What you need to do:
Line by line, please look for the word "append" in the following records, then copy each line you find it in.

Source records Start Marker

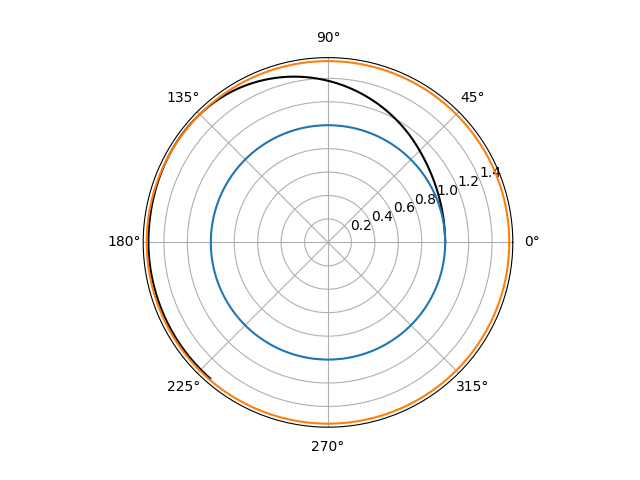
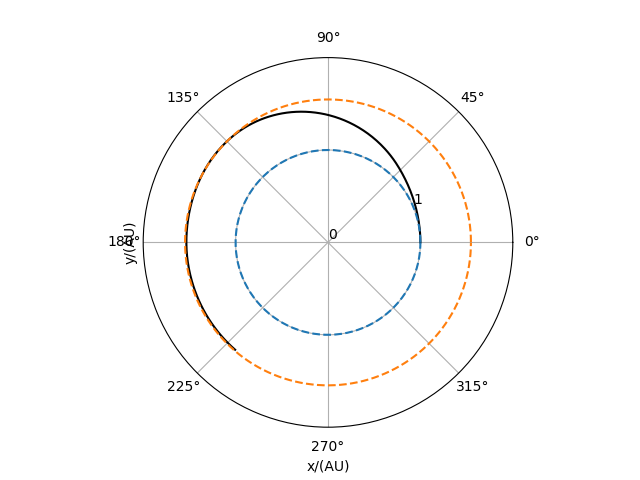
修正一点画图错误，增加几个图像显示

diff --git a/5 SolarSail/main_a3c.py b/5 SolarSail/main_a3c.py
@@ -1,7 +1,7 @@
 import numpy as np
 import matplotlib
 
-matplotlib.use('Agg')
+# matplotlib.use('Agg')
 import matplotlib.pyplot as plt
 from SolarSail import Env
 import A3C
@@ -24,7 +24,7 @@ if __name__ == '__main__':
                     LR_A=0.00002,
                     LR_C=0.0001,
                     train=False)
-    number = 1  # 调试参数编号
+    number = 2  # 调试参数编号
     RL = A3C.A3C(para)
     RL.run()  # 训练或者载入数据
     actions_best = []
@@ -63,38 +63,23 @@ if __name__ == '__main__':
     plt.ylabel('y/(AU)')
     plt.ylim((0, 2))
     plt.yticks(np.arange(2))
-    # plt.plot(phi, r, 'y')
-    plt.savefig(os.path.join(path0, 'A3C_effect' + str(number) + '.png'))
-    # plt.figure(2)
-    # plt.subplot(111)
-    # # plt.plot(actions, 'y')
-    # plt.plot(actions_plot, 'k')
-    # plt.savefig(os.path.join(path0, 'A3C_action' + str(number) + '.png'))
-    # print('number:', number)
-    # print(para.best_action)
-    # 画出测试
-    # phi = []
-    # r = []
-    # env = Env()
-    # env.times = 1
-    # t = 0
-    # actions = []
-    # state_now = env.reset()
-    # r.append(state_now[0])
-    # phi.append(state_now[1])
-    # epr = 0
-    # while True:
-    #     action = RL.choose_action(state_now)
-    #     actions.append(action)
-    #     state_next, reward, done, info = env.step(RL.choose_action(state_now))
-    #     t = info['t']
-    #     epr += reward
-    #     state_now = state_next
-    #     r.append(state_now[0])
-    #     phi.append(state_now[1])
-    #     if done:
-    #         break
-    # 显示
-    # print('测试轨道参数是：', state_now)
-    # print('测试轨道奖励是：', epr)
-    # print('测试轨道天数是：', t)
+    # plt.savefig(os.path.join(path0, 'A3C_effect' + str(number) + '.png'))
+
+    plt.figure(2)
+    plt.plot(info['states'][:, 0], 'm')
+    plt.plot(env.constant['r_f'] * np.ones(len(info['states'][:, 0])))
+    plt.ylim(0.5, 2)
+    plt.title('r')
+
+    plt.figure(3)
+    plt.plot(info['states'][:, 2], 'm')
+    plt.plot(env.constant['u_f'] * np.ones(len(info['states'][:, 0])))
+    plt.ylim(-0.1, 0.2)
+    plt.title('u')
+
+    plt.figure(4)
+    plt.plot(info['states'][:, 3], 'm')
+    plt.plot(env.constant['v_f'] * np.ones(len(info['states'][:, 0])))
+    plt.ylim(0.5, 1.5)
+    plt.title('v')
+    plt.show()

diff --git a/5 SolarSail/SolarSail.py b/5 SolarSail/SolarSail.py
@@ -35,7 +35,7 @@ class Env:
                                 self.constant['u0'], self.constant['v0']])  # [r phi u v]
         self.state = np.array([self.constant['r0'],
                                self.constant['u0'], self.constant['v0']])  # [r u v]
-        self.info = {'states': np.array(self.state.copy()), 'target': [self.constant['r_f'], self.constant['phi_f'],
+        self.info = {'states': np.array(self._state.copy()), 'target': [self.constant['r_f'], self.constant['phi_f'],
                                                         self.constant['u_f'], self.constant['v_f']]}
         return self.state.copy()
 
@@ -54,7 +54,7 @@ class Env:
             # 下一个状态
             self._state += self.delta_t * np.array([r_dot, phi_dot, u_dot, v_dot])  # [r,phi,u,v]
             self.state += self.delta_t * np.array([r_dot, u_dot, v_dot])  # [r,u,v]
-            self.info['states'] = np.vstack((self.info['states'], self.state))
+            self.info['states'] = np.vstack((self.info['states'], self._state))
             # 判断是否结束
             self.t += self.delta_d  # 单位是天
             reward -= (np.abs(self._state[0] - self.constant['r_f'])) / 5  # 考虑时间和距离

Source records End Marker
Source records Start Marker

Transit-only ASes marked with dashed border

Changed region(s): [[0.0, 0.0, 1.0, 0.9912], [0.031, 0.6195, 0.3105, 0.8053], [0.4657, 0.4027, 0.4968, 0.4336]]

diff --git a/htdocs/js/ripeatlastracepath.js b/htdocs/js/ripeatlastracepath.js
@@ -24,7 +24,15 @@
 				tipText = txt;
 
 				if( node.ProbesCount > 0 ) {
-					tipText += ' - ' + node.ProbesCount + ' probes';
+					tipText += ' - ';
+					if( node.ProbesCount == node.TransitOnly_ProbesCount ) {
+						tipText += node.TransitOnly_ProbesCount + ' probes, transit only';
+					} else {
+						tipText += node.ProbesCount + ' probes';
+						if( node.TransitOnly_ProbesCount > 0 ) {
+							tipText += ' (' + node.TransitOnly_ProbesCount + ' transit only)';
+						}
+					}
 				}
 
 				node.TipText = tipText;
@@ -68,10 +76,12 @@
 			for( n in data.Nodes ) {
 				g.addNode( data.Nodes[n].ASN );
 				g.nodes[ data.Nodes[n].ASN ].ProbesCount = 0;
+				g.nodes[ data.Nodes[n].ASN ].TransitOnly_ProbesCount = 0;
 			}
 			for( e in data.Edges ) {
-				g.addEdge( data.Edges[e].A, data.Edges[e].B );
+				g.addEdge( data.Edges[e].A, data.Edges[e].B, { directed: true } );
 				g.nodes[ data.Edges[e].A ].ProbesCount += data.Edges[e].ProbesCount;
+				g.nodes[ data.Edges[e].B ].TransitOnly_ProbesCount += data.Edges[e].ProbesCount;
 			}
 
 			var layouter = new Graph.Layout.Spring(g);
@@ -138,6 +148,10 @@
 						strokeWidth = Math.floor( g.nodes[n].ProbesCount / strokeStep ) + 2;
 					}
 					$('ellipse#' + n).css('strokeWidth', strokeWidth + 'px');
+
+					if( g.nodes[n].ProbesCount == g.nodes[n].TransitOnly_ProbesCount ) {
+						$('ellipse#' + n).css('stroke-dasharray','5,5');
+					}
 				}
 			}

Source records End Marker

Solution to this exercise:
-    # r.append(state_now[0])
-    # phi.append(state_now[1])
-    #     actions.append(action)
-    #     r.append(state_now[0])
-    #     phi.append(state_now[1])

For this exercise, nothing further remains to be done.